The New Testament is an eschatological text. It tells a story, which is essentially a Jewish story about the fulfilment of age-old, deeply held hopes expressed in the Psalms and the prophets. The death and resurrection of Jesus brings that story to some sort of climax, but not to an end. There is much still to come: revolt, war, persecution, resurrection, judgment, vindication—and the day when Jesus will be confessed as Lord by the nations. The message that the apostles took to the nations of the Greek-Roman world had as much to do with the future as with the past. The “gospel” looked back to what God had done in Christ, but it also pointed forwards to the judgment that would soon come on the great idolatrous empire:
Then I saw another angel flying directly overhead, with an eternal gospel to proclaim to those who dwell on earth, to every nation and tribe and language and people. And he said with a loud voice, “Fear God and give him glory, because the hour of his judgment has come, and worship him who made heaven and earth, the sea and the springs of water.” (Rev. 14:6–7)
This is the dominating eschaton, the end, the consummation, the telos, towards which the New Testament points. There is more to come, of course—it is not the end of the world. But it is what matters.
The consummation—the conversion of the Greek-Roman world—brought the story to its anticipated end. But it also brought story to an end, more or less. The church steadily lost interest in the narrative questions about how God would become King and found itself increasingly having to answer theological questions about the peculiar relationship between the leading protagonists. Jewish apocalypticism understood what it meant to set Jesus at the right hand of the Father. Philosophy did not. Patristic theology was, by and large, an attempt to solve the conundrum.
The Jews had a similar problem to deal with. In his section on the Pharisees in [amazon:978-0800626839:inline] Wright makes the point that the rabbinic texts, written after the revolts of AD 66-70 and 132-35, have “screened out more or less entirely that which was vital and central… for Saul of Tarsus”—the tradition of zeal for the Law which was ready to use violence to enforce Torah-observance (81).
Texts from after this period have lost two things which seem to have been vital up to that point: not only that commitment to ‘zeal’ in terms of violent ‘political’ or ‘military’ action, but also the sense of an ongoing narrative which would reach its glorious climax in (what we call) the first century or thereabouts…. (82)
For the Jews, narrative came to an end catastrophically in the failure of the revolts that were supposed to trigger its fulfilment and was replaced by rabbinic Judaism.

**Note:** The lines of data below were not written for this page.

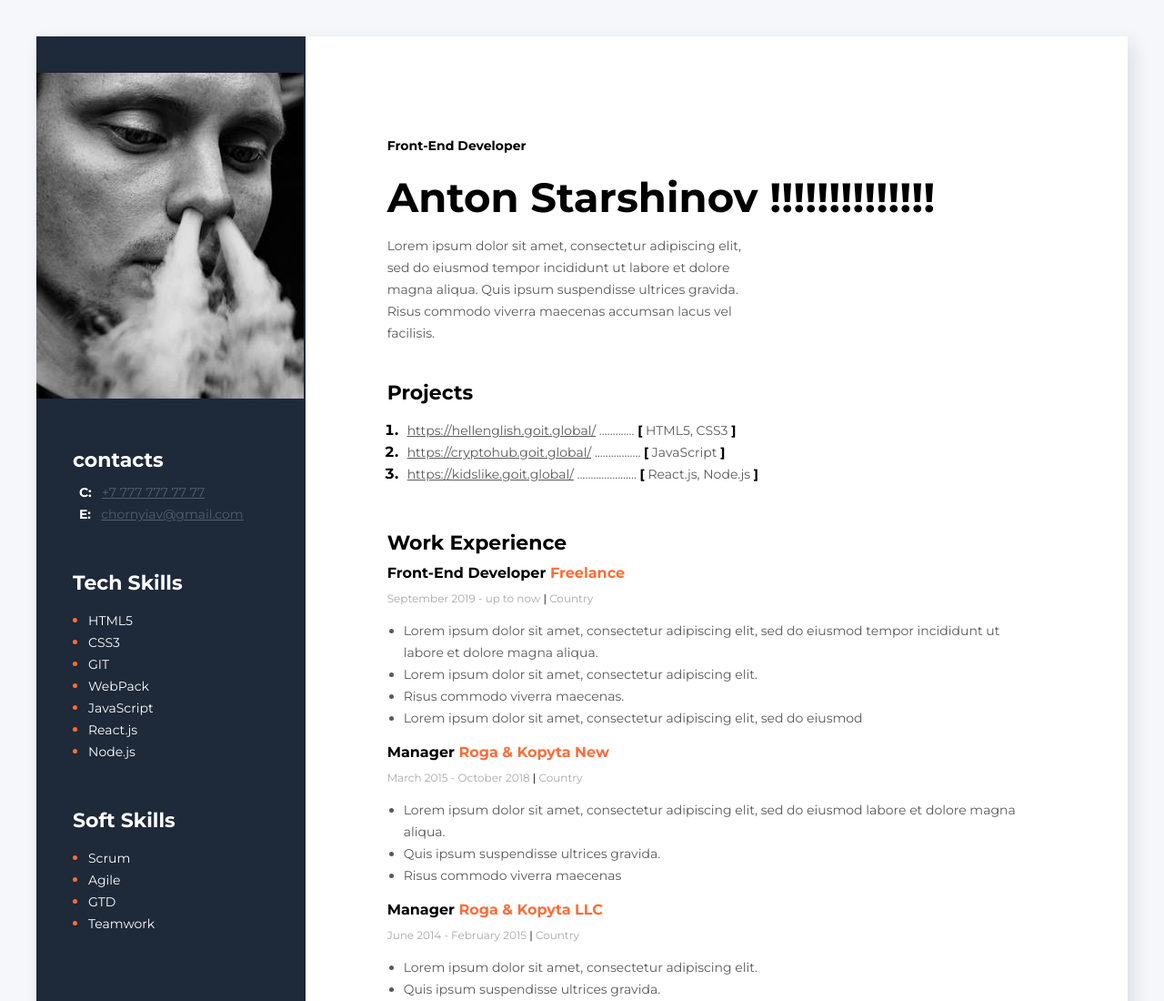
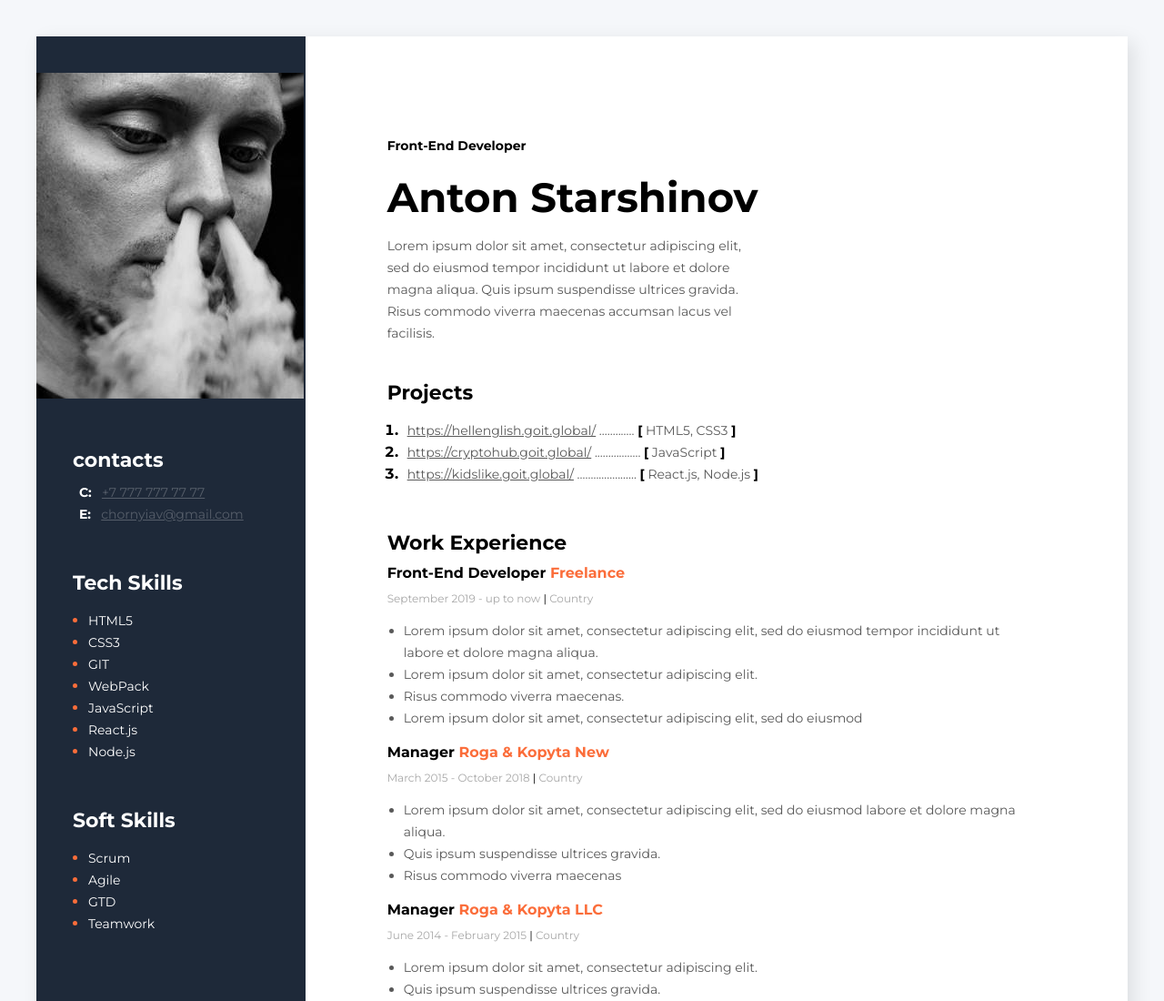
Before and after one commit to Anton-Starshinov/resyme-goit, a plain HTML site: page my-resyme/index.html in a window 1280 px wide. Shown: the top 1100 px of the page at 91% size. Drawn offline with Linux system fonts and the light colour scheme.

Commit message:
Update index.html
Игрался с  GitHub

```diff
--- a/my-resyme/index.html
+++ b/my-resyme/index.html
@@ -21,7 +21,7 @@
         <!-- about me sections -->
             <div class="about-me-sections">
                 <h2 class="about-me-profession">Front-End Developer</h2>
-                <h1 class="about-me-name">Anton Starshinov !!!!!!!!!!!!!!</h1>
+                <h1 class="about-me-name">Anton Starshinov</h1>
                 <p class="about-me-description">Lorem ipsum dolor sit amet, consectetur adipiscing elit, sed do eiusmod tempor incididunt ut labore et dolore magna aliqua. Quis ipsum suspendisse ultrices gravida. Risus commodo viverra maecenas accumsan lacus vel facilisis.</p>
             </div>
             <!-- My projects section -->
```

For the church, narrative came to an end triumphantly in the conversion of the empire and was replaced by theology.